State Treasurer Dale Folwell lowered the boom against the state’s hospital industry again Tuesday, criticizing them for making too much money and not offering enough charity care.
He issued a detailed report on the finances of the seven biggest N.C.-based hospital systems, timing its release to the publication of a Washington Post story about how federal pandemic aid bolstered Charlotte-based Atrium Health and other robust hospital systems.
The treasurer’s latest critique comes just as one of those big N.C. systems seeks to compete against the largest U.S. hospital company. Winston-Salem-based Novant Health wants to build a 75-bed, $328 million hospital in Buncombe County, taking on the area’s dominant provider Mission Health, which is owned by Nashville-based HCA Healthcare.
It’s an unconventional move given the trend of hospital industry consolidation, not competition.
Novant filed for the expansion through the state’s Certificate of Need process, which limits growth to avoid duplication and excessive spending. Mission is also vying for additional hospital beds, as is Altamonte Springs, Florida-based Advent Health, which has a hospital in Hendersonville It is affiliated with the Seventh-day Adventist Church.
Novant is in an aggressive expansion mode, having acquired New Hanover Regional Medical Center to complement its big operations in the Triad and Charlotte areas. The investment in Buncombe would be minor compared with Wilmington, where Novant spent more than $1 billion upfront to buy the county-owned system. It also pledged a couple billion dollars more in expansions over the next decade.

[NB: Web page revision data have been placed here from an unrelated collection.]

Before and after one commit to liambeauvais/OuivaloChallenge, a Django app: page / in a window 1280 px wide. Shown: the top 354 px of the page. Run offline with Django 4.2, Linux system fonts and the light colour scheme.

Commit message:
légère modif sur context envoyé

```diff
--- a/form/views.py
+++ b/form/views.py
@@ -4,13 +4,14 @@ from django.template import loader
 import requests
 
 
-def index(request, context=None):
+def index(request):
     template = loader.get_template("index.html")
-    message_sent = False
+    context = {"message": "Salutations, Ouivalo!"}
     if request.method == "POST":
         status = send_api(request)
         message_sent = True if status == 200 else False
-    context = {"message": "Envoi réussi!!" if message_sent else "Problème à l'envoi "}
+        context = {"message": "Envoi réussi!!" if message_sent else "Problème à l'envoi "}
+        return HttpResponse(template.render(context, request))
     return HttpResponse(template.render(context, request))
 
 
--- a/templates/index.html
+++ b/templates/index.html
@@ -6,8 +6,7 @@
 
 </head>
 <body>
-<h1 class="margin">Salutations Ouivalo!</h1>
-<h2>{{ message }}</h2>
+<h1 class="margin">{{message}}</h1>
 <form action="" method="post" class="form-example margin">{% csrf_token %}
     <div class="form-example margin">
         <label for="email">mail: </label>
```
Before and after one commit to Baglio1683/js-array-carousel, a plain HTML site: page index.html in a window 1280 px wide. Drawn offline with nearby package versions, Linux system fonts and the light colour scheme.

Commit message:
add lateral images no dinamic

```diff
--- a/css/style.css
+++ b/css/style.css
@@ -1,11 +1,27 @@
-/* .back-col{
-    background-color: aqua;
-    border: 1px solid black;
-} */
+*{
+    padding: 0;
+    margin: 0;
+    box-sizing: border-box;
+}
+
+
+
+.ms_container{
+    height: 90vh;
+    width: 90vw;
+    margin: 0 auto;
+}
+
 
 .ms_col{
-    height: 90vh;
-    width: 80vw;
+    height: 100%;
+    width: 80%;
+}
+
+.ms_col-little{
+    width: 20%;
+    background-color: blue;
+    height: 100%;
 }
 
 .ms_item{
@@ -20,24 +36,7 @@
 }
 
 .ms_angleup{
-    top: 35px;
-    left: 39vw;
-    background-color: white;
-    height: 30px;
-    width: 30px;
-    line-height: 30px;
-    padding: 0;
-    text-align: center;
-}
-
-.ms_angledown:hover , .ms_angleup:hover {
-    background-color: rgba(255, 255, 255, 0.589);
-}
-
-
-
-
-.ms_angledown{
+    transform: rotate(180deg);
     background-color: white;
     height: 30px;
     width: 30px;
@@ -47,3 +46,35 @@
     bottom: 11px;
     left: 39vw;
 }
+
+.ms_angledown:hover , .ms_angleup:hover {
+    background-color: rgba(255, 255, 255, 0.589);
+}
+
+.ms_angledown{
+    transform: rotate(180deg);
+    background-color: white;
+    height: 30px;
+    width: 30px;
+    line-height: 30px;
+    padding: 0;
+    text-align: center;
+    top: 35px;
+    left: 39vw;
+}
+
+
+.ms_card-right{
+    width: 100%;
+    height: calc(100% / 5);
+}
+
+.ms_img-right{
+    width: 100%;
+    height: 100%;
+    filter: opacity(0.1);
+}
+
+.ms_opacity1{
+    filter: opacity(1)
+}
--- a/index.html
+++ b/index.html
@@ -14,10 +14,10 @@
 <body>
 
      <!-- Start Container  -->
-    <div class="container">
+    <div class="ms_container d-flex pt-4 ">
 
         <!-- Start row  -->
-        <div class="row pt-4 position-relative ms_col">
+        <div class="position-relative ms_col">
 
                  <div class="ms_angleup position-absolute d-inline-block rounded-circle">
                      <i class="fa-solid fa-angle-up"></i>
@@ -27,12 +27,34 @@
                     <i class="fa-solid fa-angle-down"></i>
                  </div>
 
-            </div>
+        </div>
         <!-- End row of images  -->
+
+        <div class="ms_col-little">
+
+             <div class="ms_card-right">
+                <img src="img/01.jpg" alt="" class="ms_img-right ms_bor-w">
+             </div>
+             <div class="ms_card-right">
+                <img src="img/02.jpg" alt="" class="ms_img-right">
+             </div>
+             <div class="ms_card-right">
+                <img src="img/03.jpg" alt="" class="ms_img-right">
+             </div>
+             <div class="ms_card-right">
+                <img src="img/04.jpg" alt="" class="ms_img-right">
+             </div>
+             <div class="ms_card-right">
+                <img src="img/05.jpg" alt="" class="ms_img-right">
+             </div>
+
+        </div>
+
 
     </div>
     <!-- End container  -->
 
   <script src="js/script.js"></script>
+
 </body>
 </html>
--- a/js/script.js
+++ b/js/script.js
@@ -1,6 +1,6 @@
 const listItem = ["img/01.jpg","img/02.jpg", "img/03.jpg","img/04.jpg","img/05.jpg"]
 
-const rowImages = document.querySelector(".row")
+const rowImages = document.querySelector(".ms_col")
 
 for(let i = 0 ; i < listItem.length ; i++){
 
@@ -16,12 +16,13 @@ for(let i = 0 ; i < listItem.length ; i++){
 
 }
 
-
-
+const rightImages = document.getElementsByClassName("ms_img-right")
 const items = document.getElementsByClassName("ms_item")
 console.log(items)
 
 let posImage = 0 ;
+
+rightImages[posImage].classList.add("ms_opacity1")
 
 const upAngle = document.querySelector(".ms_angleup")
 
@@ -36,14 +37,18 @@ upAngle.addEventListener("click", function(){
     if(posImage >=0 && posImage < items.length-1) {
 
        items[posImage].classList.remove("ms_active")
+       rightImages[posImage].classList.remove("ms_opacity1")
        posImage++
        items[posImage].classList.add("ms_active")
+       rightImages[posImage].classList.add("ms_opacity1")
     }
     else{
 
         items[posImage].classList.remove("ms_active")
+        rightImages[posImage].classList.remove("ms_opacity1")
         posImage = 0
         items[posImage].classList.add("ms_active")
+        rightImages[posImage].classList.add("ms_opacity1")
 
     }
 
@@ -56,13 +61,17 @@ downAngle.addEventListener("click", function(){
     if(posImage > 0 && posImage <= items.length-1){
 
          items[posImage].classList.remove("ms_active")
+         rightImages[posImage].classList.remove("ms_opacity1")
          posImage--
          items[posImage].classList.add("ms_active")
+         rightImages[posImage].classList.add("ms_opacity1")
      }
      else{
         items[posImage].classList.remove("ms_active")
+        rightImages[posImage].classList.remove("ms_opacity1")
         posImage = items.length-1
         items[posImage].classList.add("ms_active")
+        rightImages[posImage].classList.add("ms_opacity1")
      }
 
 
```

Asked why it wants to compete with HCA, Novant sent a statement noting its commitment “to improving the health of our communities, one person at a time. In order to deliver on this commitment, we must ensure acute care resources expand to reach the growing population areas across the state.”
Novant contrasted its N.C. roots with the other two bidders and said its hospital “will make vital services more accessible and convenient for residents who may otherwise find the care they need is out-of-reach.” It is also proposing surgery and radiology operations and a 35-bay emergency room.
Novant would enter Buncombe as Mission faces lawsuits and widespread negative publicity related to its operations since HCA bought the system for $1.5 billion in 2019. Folwell and local officials have repeatedly criticized HCA for reducing the quality of care while boosting profits.
HCA contends it is improving care and offering broader services than Mission could have had it remained independent. It has also paid more than $50 million in taxes since the acquisition, unlike its tax-exempt peers.
Mission’s CON application calls for a $125 million expansion in ICU and medical-surgical beds “to serve the communities growing need for complex and specialty care.” It adds that it has “experienced capacity constraints for this type of specialized care because it is the region’s only tertiary care center, trauma center and pediatric specialty hospital,” according to an emailed statement
“By expanding our capacity, we will be better equipped to take in transfers from the region of the most critically ill patients.”
While hospital competition would benefit Buncombe residents, many would prefer a locally owned, nonprofit operation, says Mitchell Li, an emergency physician in Asheville who helped organize Take Medicine Back, which advocates for reducing corporate interests in health care.
His group and some other local organizations plan a public town hall-style meeting in mid-July in which Novant and Advent have tentatively agreed to answer questions about their plans.